UF Health reduces TJA readmissions 3.1% by redesigning bundled payment model: 5 insights

Shayna Korol -   Print  |

When Gainesville-based University of Florida Health redesigned its bundled payment model for primary total joint arthroplasty, use of post–acute care facilities decreased from 42 percent to 24 percent, according to a study in The Journal of Arthroplasty.

Five things to know:

1. The study authors compared quality metrics for all revision TJA patients, including readmission rate, use of post–acute care facility after discharge, length of stay and cost between the year leading up to the redesign and the two years after its implementation.

2. Despite a volume increase of 37 percent over the study period, TJA readmissions declined from 8.9 percent to 5.8 percent, a 3.1 percent reduction.

3. Average length of stay fell from 4.84 days to 3.92 days.

4. The cost of the hospital episode decreased by 5 percent.

5. While revision TJA patients experienced improvements in several quality metrics, the effect was not as pronounced as it was in the primary TJA population. “We attribute these positive changes to an altered institutional mindset, resulting from an invested and aligned care team, with active physician oversight over the care episode,” the study authors concluded.

More articles on practice management:
Florida Orthopaedic Institute partners with DocASAP on new patient engagement platform: 3 details
Rothman Institute, Vincera Institute & more partner on Panama healthcare training exchange
Florida orthopedic-focused hospital transitions to outpatient care: 5 notes

© Copyright ASC COMMUNICATIONS 2020. Interested in LINKING to or REPRINTING this content?
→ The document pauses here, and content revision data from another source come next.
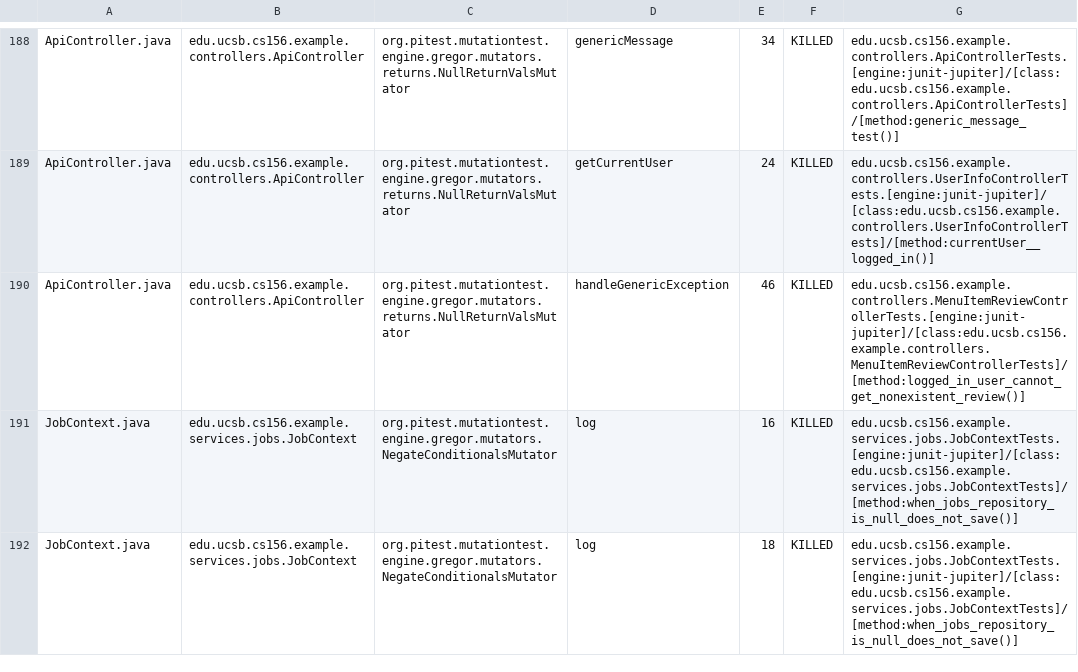
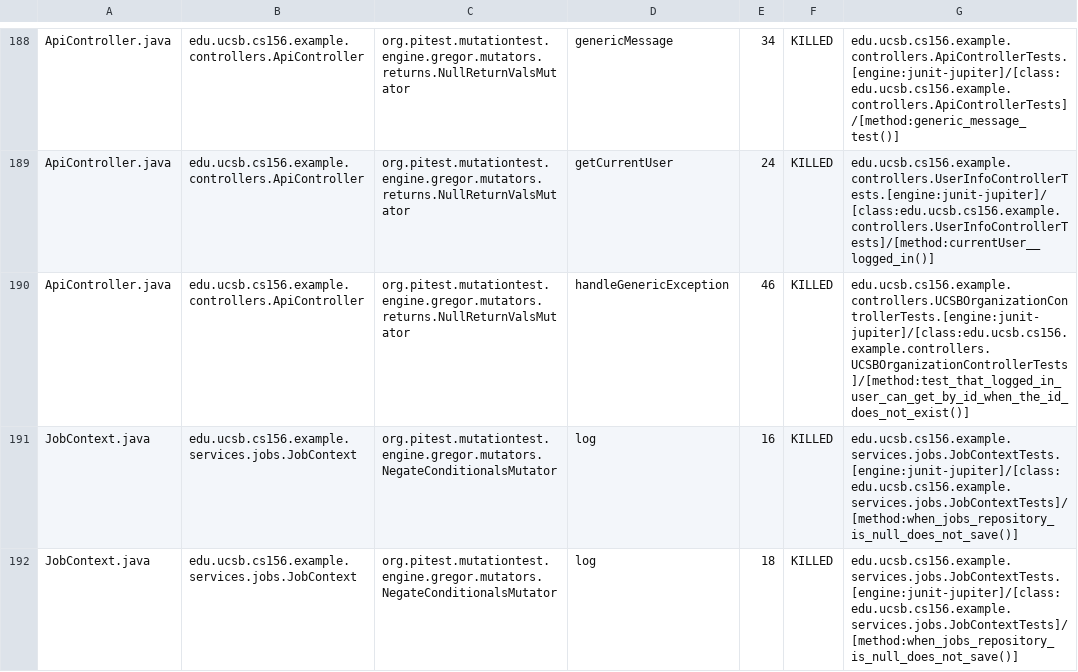
Before and after one commit to ucsb-cs156-f26/team02-f26-10, a CSV file: prs/126/pitest/mutations.csv, drawn as a sheet; only a part is shown, gaps mark what is left out.

Commit message:
Deploying to gh-pages from @ ucsb-cs156-f26/team02-f26-10@685ab07cce3c5a28d9caa872b21f46db83322c0f 🚀

```diff
--- a/prs/126/pitest/mutations.csv
+++ b/prs/126/pitest/mutations.csv
@@ -189,3 +189,3 @@ ApiController.java,edu.ucsb.cs156.example.controllers.ApiController,org.pitest.m
 ApiController.java,edu.ucsb.cs156.example.controllers.ApiController,org.pitest.mutationtest.engine.gregor.mutators.returns.NullReturnValsMutator,getCurrentUser,24,KILLED,edu.ucsb.cs156.example.controllers.UserInfoControllerTests.[engine:junit-jupiter]/[class:edu.ucsb.cs156.example.controllers.UserInfoControllerTests]/[method:currentUser__logged_in()]
-ApiController.java,edu.ucsb.cs156.example.controllers.ApiController,org.pitest.mutationtest.engine.gregor.mutators.returns.NullReturnValsMutator,handleGenericException,46,KILLED,edu.ucsb.cs156.example.controllers.MenuItemReviewControllerTests.[engine:junit-jupiter]/[class:edu.ucsb.cs156.example.controllers.MenuItemReviewControllerTests]/[method:logged_in_user_cannot_get_nonexistent_review()]
+ApiController.java,edu.ucsb.cs156.example.controllers.ApiController,org.pitest.mutationtest.engine.gregor.mutators.returns.NullReturnValsMutator,handleGenericException,46,KILLED,edu.ucsb.cs156.example.controllers.UCSBOrganizationControllerTests.[engine:junit-jupiter]/[class:edu.ucsb.cs156.example.controllers.UCSBOrganizationControllerTests]/[method:test_that_logged_in_user_can_get_by_id_when_the_id_does_not_exist()]
 JobContext.java,edu.ucsb.cs156.example.services.jobs.JobContext,org.pitest.mutationtest.engine.gregor.mutators.NegateConditionalsMutator,log,16,KILLED,edu.ucsb.cs156.example.services.jobs.JobContextTests.[engine:junit-jupiter]/[class:edu.ucsb.cs156.example.services.jobs.JobContextTests]/[method:when_jobs_repository_is_null_does_not_save()]
```
Also changed, not shown: 24 other files.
View our policies here.

Featured Webinars

Featured Whitepapers